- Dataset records
*** Begin section ***

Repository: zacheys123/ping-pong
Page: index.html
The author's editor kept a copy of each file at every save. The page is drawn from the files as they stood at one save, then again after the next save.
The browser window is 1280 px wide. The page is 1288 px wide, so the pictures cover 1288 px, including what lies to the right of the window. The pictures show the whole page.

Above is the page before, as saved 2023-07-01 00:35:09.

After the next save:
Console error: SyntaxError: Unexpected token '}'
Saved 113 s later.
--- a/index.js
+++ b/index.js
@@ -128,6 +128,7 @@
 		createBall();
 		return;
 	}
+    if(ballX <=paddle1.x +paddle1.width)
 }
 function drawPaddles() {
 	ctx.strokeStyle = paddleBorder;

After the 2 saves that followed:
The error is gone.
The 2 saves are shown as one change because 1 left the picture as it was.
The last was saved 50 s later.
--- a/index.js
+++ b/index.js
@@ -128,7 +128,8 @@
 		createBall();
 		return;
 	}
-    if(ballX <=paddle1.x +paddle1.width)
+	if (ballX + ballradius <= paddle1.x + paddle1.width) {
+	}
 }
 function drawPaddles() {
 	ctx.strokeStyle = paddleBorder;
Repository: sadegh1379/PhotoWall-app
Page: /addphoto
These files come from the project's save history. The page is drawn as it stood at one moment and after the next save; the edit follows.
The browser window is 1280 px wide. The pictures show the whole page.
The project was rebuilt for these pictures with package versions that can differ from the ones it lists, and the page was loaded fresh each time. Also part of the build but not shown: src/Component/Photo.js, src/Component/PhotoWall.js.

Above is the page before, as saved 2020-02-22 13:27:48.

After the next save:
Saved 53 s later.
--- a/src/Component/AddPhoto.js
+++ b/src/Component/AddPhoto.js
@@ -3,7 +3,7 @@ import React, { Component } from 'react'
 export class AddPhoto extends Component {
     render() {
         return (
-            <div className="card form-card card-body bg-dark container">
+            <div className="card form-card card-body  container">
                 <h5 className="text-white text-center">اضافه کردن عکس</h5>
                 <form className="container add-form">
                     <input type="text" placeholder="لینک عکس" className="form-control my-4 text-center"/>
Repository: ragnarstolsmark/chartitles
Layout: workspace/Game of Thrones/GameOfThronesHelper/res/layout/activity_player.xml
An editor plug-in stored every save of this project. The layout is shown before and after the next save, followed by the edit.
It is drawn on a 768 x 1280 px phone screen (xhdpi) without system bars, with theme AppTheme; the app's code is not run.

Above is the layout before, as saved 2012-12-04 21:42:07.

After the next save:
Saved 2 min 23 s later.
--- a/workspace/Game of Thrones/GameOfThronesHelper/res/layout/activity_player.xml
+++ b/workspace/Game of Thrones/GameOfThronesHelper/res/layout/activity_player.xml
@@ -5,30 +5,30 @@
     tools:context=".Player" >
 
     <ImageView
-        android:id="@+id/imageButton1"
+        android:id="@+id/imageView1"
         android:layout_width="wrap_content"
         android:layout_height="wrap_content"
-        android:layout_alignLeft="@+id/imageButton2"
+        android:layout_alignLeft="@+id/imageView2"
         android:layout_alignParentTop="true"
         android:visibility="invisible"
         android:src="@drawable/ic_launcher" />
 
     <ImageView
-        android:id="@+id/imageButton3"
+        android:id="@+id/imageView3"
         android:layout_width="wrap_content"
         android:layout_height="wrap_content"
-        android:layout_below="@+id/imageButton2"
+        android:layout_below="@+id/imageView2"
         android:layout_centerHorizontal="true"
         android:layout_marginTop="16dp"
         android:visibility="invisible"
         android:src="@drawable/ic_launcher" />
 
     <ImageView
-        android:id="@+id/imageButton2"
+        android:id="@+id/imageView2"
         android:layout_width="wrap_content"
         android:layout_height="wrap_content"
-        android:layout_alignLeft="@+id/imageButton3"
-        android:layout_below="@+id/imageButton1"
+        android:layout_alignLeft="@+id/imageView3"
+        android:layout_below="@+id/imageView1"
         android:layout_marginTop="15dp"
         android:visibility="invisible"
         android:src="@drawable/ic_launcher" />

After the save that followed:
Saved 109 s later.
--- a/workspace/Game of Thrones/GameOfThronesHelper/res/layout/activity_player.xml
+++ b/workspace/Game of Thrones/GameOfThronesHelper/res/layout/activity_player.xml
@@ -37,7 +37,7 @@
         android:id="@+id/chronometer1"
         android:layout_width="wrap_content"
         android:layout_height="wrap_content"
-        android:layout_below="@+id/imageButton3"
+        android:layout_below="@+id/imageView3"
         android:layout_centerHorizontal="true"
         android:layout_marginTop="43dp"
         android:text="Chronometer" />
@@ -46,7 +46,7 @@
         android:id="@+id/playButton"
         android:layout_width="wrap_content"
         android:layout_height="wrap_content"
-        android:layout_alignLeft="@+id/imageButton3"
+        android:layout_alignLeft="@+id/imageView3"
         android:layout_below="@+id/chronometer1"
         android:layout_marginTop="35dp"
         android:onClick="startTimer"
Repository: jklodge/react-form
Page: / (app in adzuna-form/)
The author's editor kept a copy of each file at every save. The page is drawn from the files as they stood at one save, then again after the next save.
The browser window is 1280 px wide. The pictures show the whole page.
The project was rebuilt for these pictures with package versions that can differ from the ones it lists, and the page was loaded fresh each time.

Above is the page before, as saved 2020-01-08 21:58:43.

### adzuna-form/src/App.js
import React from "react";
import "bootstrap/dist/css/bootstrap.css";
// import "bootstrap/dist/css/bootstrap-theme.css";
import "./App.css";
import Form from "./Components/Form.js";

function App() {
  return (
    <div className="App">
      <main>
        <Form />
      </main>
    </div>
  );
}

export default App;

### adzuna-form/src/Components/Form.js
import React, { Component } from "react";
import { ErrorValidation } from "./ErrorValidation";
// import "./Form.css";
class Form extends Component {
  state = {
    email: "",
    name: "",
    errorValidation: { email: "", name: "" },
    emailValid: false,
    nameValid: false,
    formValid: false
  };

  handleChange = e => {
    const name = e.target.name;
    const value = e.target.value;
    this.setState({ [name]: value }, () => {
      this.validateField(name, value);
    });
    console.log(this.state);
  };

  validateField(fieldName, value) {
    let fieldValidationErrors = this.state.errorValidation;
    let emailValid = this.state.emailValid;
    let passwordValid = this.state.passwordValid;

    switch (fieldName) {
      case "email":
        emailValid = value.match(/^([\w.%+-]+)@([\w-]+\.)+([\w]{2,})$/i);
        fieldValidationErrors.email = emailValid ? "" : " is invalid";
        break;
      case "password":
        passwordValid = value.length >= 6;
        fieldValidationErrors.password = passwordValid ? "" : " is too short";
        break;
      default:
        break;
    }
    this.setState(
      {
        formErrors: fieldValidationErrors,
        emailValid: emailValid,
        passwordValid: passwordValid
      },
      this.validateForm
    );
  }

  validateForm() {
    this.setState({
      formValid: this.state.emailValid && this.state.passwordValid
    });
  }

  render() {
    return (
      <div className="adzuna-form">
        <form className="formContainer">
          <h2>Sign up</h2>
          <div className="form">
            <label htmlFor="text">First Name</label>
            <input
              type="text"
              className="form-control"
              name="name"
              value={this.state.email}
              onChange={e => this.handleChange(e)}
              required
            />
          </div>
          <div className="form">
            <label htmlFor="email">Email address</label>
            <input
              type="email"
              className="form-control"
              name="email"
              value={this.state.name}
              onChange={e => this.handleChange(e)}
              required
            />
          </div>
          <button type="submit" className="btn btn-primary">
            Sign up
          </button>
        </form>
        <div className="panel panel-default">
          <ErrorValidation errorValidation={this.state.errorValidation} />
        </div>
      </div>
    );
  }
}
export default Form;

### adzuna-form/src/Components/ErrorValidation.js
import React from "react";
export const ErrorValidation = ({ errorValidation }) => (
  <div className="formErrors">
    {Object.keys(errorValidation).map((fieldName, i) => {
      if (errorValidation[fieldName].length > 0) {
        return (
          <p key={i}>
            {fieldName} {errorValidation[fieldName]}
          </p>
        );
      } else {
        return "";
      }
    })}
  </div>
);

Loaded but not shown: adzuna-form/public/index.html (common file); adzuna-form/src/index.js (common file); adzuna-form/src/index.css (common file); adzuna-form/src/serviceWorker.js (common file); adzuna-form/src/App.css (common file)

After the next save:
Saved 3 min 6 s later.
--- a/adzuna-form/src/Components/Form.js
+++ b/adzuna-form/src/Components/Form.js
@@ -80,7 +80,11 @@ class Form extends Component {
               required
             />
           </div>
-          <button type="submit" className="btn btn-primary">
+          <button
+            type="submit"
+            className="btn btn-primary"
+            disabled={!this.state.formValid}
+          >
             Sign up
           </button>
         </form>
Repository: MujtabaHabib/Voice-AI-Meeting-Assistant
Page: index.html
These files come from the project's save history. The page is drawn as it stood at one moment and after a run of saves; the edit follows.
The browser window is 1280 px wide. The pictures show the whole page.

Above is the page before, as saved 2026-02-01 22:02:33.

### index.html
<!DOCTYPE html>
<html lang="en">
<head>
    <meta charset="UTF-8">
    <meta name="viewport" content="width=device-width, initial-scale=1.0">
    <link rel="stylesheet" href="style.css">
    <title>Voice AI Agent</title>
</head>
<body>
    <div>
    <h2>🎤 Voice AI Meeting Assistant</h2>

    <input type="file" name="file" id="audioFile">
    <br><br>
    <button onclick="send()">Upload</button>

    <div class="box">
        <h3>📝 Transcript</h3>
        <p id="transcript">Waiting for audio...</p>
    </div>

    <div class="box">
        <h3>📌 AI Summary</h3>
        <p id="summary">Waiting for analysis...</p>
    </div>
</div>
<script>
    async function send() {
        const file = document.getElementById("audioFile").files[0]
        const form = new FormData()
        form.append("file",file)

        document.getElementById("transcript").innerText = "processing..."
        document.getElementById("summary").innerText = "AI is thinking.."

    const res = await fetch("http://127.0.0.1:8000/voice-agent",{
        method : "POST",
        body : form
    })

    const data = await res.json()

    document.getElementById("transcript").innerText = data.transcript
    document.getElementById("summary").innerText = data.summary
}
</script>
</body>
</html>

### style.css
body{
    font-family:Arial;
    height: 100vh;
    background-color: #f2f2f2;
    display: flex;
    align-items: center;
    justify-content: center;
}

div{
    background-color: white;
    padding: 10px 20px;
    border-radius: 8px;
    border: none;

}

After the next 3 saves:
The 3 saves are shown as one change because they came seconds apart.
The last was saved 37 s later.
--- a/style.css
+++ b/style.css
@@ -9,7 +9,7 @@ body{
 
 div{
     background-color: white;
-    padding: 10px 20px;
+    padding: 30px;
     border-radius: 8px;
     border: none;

*** End section ***

- TASK
Return the lines from the line containing "display: flex;" to the end of the entries above, exactly as they appear and with no other output.

- WRITTEN REPLY
    display: flex;
    align-items: center;
    justify-content: center;
}

div{
    background-color: white;
    padding: 10px 20px;
    border-radius: 8px;
    border: none;

}

After the next 3 saves:
The 3 saves are shown as one change because they came seconds apart.
The last was saved 37 s later.
--- a/style.css
+++ b/style.css
@@ -9,7 +9,7 @@ body{
 
 div{
     background-color: white;
-    padding: 10px 20px;
+    padding: 30px;
     border-radius: 8px;
     border: none;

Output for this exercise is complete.